A third issue doesn’t really come up until the final three episodes of the season, wherein we find out that the bad guys who started this whole thing by attacking Icarus are the Lucian Alliance. SG-1 tried and failed to make these guys a credible threat, and Universe doesn’t do any better. These are galactic thugs who happen to have access to Goa’uld tech, and in the wake of the Goa’uld, the replicators, the Ori, and the Wraith, make the world’s most unconvincing and uninteresting threat. Hell, the only reason they are a threat is because Young is so incredibly bad at his job…
It’s not all bad. Ming-Na, as I said, does quite well in the poorly written part of Wray, Jamil Walker Smith plays a very stereotypical but quite realistic military dude in Greer, and both characters address a particularly appalling lack in the Stargate franchise up to this point, to wit, a lack of non-white, non-heterosexual characters. Haig Sutherland is particularly impressive as Sergeant Hunter Riley, imbuing a lot of character into a tiny role (he also did some of the Kino webisodes that were done as supplements), Julia Benson does likewise with the role of James, and Alaina Huffman continues the Stargate tradition of female medics whom you underestimate at your peril.
And of course we have David Blue’s Eli, a character who’s not from Galactica but rather from Lost—Eli is, pretty much, Hurley, the overweight everyman who cuts through the crap and is often the conscience of the ship. Blue inhabits the character magnificently, practically the only character on the show who regularly engages in Stargate‘s trademark humor, an element sorely missing from this version of it.

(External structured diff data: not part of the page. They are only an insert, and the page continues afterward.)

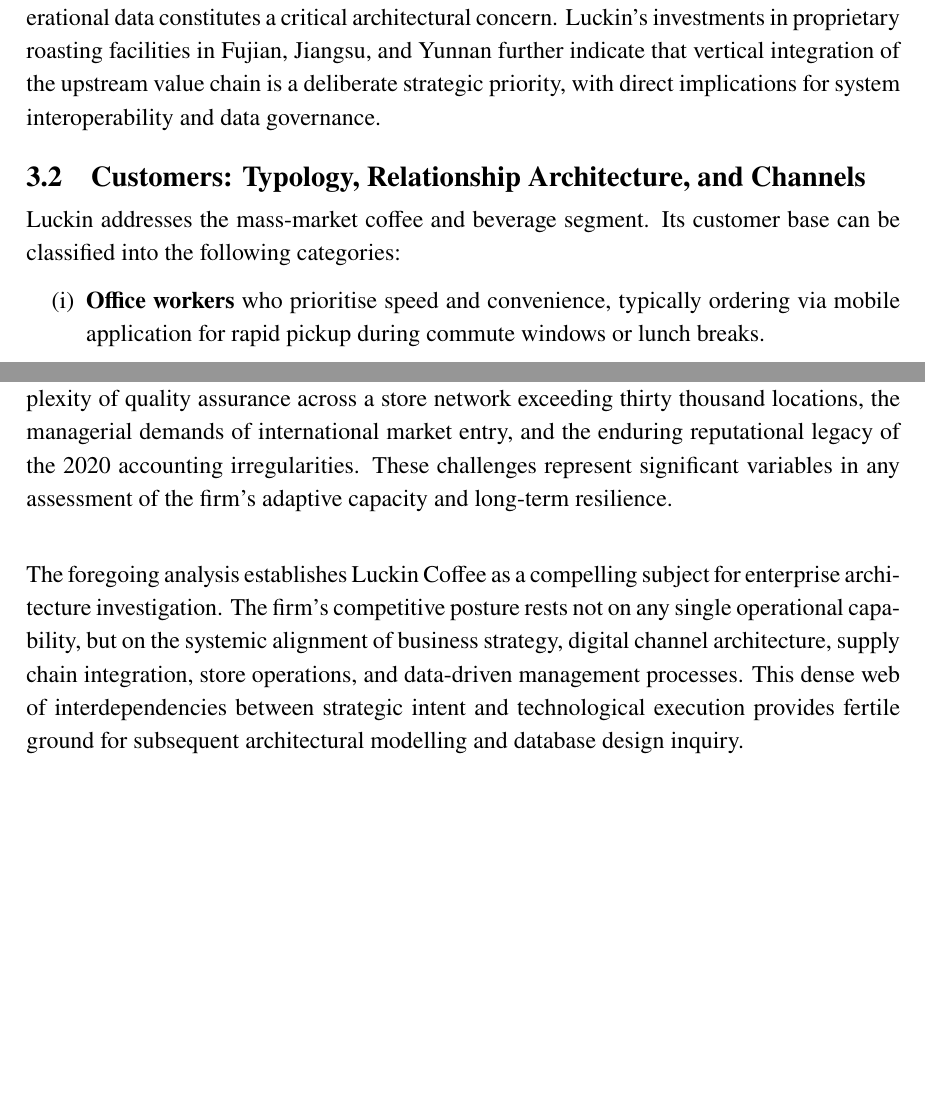
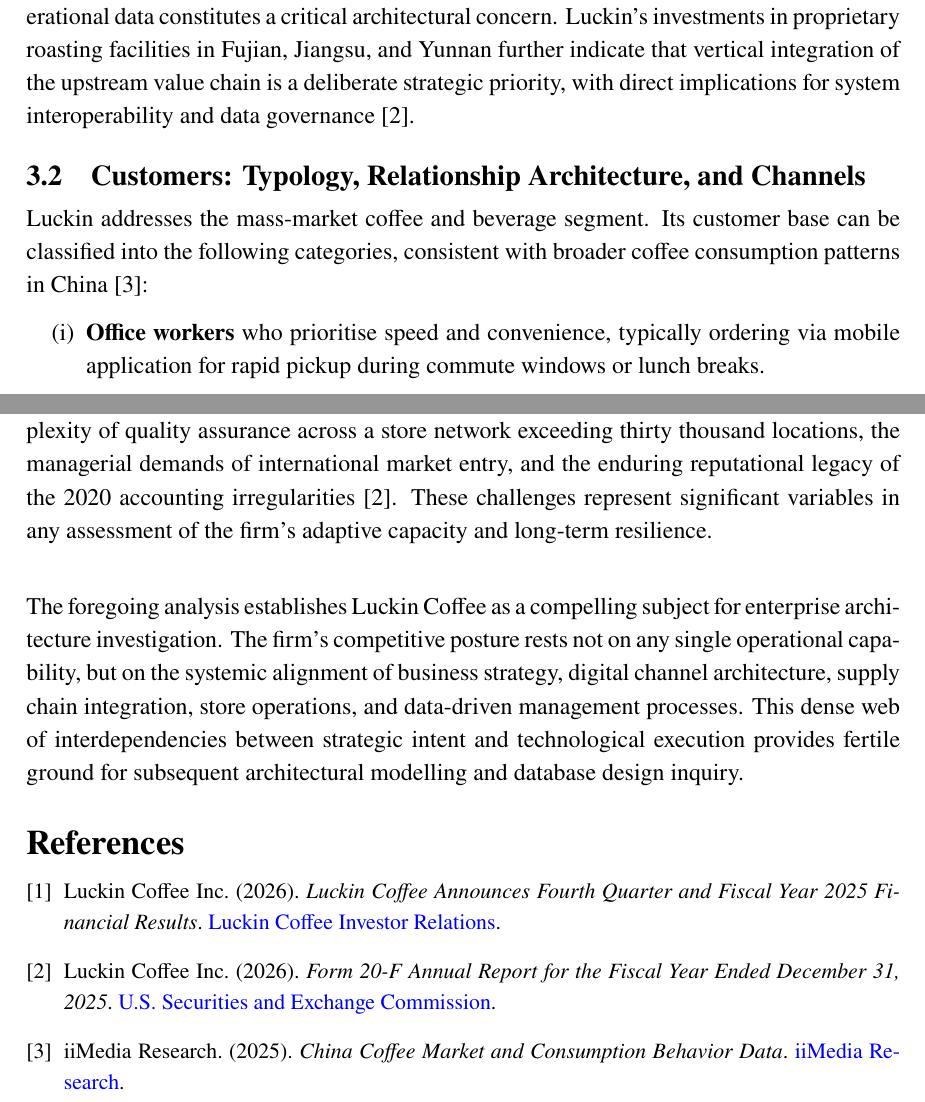
Before and after one commit to krustd/EA_Class, a LaTeX document (Seminar1/Seminar1.tex): two parts of pages 5 and 8 of 8, joined at a grey line, cut so that both start at the same text, the shorter picture padded with empty space. Compiled offline with XeLaTeX.

Commit message:
Change some docs

```diff
--- a/Seminar1/Seminar1.tex
+++ b/Seminar1/Seminar1.tex
@@ -144,11 +144,11 @@
   \item \textbf{Downstream and institutional stakeholders:} end consumers, corporate clients, landlords and property lessors, equity investors and debt holders, financial regulators (including the U.S.\ Securities and Exchange Commission, given the company's continued reporting obligations under Form~20-F), and the local communities in which stores operate.
 \end{itemize}
 
-From an enterprise architecture perspective, the integration of supply chain management systems, warehouse management systems, order management platforms, and store-level operational data constitutes a critical architectural concern. Luckin's investments in proprietary roasting facilities in Fujian, Jiangsu, and Yunnan further indicate that vertical integration of the upstream value chain is a deliberate strategic priority, with direct implications for system interoperability and data governance.
+From an enterprise architecture perspective, the integration of supply chain management systems, warehouse management systems, order management platforms, and store-level operational data constitutes a critical architectural concern. Luckin's investments in proprietary roasting facilities in Fujian, Jiangsu, and Yunnan further indicate that vertical integration of the upstream value chain is a deliberate strategic priority, with direct implications for system interoperability and data governance~\cite{luckin2025annual}.
 
 \subsection{Customers: Typology, Relationship Architecture, and Channels}
 
-Luckin addresses the mass-market coffee and beverage segment. Its customer base can be classified into the following categories:
+Luckin addresses the mass-market coffee and beverage segment. Its customer base can be classified into the following categories, consistent with broader coffee consumption patterns in China~\cite{iimedia2025}:
 
 \begin{enumerate}[leftmargin=*,label=(\roman*)]
   \item \textbf{Office workers} who prioritise speed and convenience, typically ordering via mobile application for rapid pickup during commute windows or lunch breaks.
@@ -236,11 +236,34 @@
   \item \textbf{Technology Investment and System Evolution:} Luckin sustains ongoing investment in its application ecosystem, warehouse management capabilities, supply chain digitisation, and operational support systems, demonstrating that the company views technology as a key competitive advantage.
 \end{enumerate}
 
-Notwithstanding these capabilities, the firm confronts several challenges relevant to the learning and growth perspective: intense price competition within the Chinese beverage market, structural cost pressures associated with delivery-dependent orders, the operational complexity of quality assurance across a store network exceeding thirty thousand locations, the managerial demands of international market entry, and the enduring reputational legacy of the 2020 accounting irregularities. These challenges represent significant variables in any assessment of the firm's adaptive capacity and long-term resilience.
+Notwithstanding these capabilities, the firm confronts several challenges relevant to the learning and growth perspective: intense price competition within the Chinese beverage market, structural cost pressures associated with delivery-dependent orders, the operational complexity of quality assurance across a store network exceeding thirty thousand locations, the managerial demands of international market entry, and the enduring reputational legacy of the 2020 accounting irregularities~\cite{luckin2025annual}. These challenges represent significant variables in any assessment of the firm's adaptive capacity and long-term resilience.
 
 % =================== CLOSING REMARK ===================
 \vspace{0.5cm}
 \noindent
 The foregoing analysis establishes Luckin Coffee as a compelling subject for enterprise architecture investigation. The firm's competitive posture rests not on any single operational capability, but on the systemic alignment of business strategy, digital channel architecture, supply chain integration, store operations, and data-driven management processes. This dense web of interdependencies between strategic intent and technological execution provides fertile ground for subsequent architectural modelling and database design inquiry.
 
+\begingroup
+\small
+\setlength{\itemsep}{0pt}
+\begin{thebibliography}{9}
+
+\bibitem{luckin2025results}
+Luckin Coffee Inc. (2026).
+\emph{Luckin Coffee Announces Fourth Quarter and Fiscal Year 2025 Financial Results}.
+\href{https://investor.luckincoffee.com/news-releases/news-release-details/luckin-coffee-announces-fourth-quarter-and-fiscal-year-2025/}{Luckin Coffee Investor Relations}.
+
+\bibitem{luckin2025annual}
+Luckin Coffee Inc. (2026).
+\emph{Form 20-F Annual Report for the Fiscal Year Ended December 31, 2025}.
+\href{https://www.sec.gov/Archives/edgar/data/1767582/000110465926035712/lk-20251231x20f.htm}{U.S. Securities and Exchange Commission}.
+
+\bibitem{iimedia2025}
+iiMedia Research. (2025).
+\emph{China Coffee Market and Consumption Behavior Data}.
+\href{https://www.iimedia.cn/c400/106703.html}{iiMedia Research}.
+
+\end{thebibliography}
+\endgroup
+
 \end{document}
```
Also changed, not shown: Seminar1/Seminar1.pdf, Seminar1/Seminar1.tex (14 more changed lines), 1 other file.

Keith R.A. DeCandido will be at Dragon Con over Labor Day weekend in Atlanta, doing a crapton of panels, as well as an autographing, a reading, and a practical self-defense workshop. His full schedule is here.